–– EV DIARY ––
Suttie’s seven days
Alisdair Suttie has spent a week getting to know the ins and outs of the MG ZS EV. Here’s what he found out…
If it weren’t for the different front grille, I might have been a little disappointed at the arrival of this MG this morning. Having driven the ZS in petrol form a while back, it was less than inspiring, but the ZS EV promises a more interesting prospect for fleet drivers. Not only is it one of the most affordable EVs on the market, it also offers a decent range and quick charge times.
Yesterday’s enthusiasm for the MG ZS EV has not been misplaced if this morning’s drive is anything to go by. This car has the larger 72kWh battery, so it has a potential range of up to 273 miles on a full charge, which it just about has as I set off for Perth.
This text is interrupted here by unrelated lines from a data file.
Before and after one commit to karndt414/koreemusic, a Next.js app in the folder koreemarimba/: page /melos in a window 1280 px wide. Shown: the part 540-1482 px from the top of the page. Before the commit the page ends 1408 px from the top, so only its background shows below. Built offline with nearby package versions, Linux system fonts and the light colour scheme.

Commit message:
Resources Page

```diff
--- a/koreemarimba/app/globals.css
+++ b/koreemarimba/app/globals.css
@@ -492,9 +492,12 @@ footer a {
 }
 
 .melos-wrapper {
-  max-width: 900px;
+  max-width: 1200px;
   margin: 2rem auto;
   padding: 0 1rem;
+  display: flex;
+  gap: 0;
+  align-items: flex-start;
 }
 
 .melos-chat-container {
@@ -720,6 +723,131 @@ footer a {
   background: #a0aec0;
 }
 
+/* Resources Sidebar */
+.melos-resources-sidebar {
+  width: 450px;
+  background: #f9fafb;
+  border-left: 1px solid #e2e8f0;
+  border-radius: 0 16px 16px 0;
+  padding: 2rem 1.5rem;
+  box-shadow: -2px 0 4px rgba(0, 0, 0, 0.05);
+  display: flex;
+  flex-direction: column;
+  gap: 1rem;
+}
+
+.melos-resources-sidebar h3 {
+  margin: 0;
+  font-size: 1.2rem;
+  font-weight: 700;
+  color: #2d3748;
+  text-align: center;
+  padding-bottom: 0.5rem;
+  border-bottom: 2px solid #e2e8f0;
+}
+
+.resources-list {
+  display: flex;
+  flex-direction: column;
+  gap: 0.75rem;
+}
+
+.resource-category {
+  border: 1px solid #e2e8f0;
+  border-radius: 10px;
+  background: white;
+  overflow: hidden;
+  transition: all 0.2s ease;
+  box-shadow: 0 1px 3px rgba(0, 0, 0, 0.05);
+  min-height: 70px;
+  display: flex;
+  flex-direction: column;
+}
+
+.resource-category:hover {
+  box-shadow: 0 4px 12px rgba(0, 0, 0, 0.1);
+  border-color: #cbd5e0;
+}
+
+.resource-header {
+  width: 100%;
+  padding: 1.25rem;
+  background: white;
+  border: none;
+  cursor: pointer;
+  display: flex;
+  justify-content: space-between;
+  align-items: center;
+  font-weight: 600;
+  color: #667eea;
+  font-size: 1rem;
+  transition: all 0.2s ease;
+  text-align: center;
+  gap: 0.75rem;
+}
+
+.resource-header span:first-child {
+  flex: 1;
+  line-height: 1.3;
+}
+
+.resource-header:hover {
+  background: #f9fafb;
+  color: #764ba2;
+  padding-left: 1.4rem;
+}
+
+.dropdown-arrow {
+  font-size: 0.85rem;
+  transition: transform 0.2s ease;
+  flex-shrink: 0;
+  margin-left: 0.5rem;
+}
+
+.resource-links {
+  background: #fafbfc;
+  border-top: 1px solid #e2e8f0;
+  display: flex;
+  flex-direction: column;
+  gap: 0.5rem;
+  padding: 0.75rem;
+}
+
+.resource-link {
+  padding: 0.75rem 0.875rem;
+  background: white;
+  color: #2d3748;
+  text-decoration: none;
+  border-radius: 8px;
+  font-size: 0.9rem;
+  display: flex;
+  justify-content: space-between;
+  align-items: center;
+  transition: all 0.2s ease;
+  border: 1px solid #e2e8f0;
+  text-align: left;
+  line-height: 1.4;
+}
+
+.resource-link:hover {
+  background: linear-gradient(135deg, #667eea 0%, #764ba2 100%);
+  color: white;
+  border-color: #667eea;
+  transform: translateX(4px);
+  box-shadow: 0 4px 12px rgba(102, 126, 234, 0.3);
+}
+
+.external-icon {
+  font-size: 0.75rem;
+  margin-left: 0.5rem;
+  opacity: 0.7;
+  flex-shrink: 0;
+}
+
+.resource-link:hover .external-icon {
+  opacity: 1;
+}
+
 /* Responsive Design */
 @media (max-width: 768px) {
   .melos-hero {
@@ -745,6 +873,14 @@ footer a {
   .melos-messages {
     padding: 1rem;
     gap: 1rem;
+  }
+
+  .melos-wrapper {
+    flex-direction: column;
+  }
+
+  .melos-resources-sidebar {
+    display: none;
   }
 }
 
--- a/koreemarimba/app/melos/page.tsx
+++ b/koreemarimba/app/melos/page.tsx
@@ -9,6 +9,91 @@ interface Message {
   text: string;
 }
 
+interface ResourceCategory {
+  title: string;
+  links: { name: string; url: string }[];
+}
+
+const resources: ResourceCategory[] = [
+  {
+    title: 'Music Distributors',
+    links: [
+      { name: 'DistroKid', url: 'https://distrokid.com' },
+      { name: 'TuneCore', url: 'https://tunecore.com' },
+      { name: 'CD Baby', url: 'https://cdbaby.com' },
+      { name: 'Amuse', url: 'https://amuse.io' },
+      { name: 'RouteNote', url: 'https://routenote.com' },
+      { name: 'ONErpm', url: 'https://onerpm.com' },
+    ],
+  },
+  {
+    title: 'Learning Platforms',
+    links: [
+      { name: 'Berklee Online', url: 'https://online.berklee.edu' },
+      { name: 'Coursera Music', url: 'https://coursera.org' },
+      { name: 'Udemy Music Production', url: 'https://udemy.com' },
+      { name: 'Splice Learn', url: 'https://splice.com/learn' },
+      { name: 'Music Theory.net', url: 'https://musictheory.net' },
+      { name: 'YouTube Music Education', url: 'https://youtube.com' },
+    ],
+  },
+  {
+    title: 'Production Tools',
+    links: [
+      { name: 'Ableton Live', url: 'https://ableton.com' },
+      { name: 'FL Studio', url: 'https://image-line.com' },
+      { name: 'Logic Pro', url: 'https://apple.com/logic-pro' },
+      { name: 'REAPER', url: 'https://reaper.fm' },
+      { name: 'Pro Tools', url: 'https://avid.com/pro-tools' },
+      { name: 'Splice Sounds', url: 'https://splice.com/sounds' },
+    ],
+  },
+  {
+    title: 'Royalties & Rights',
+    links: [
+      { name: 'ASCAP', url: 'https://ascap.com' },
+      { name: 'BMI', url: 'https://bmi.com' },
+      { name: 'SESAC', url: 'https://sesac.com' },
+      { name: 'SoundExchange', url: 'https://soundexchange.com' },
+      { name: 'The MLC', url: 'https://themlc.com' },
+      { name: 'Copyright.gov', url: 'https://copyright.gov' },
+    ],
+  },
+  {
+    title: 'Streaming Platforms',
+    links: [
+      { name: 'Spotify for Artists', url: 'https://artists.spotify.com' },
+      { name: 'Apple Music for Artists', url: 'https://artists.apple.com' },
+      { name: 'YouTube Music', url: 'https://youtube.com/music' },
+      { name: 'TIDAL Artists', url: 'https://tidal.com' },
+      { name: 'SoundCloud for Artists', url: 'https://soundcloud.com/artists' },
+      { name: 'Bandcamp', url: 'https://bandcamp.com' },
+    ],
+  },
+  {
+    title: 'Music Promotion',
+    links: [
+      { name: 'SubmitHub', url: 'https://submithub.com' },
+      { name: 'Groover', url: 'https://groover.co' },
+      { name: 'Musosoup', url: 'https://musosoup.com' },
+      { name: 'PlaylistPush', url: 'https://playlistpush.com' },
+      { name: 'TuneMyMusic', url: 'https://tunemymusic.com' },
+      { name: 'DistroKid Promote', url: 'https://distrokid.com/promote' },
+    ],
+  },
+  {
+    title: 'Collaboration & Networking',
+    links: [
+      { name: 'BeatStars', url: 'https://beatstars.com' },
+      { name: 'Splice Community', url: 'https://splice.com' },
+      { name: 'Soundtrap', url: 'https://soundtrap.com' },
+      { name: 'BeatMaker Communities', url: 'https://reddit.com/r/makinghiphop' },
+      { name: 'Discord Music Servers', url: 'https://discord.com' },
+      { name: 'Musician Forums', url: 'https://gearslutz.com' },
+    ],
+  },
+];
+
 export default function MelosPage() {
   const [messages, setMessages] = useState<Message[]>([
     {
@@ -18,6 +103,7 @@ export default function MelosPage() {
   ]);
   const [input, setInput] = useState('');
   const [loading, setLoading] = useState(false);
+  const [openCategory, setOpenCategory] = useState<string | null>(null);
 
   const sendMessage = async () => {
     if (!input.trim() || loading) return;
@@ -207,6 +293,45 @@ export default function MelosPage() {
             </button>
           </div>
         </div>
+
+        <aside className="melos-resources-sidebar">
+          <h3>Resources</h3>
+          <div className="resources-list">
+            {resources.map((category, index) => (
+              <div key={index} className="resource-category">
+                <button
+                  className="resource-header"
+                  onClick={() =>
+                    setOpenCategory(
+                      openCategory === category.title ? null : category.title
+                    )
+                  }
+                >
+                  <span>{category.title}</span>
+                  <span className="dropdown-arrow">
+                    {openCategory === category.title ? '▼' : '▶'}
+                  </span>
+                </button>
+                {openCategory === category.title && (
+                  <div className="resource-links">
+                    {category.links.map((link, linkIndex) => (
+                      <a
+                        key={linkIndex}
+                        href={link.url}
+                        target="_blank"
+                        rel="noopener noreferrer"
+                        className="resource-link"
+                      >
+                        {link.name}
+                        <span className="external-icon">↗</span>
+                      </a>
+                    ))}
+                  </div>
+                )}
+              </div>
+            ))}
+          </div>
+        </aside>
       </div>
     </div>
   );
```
That means about 20 miles of dual carriageway, which can often drain batteries more quickly, but the MG is still showing a decent charge when I arrive and proves accurate by the time I return home.
What have we here? A touch of Formula 1 tech in the MG? Well, it does have KERS button on the centre console, which offers three stages of regenerative braking. In its most modest setting, it feels like any other EV, while the two stronger modes of retardation mean you don’t have to bother with the brake pedal much. It’s not quite on the one-pedal level of the Nissan Leaf, but not far off and adds a bit of life to the battery while driving in town.
It’s been nagging me for a couple of days now and I thought it would improve with use, but the driver’s seat belt is just too dang slow. When you pull it out to fasten the belt, there’s a fair bit of resistance that makes you have to stop and wait for an operation that’s usually all but unconscious. When you unbuckle, it takes an age to retract, risking the belt being trapped in the door as you step out and close it. Annoying.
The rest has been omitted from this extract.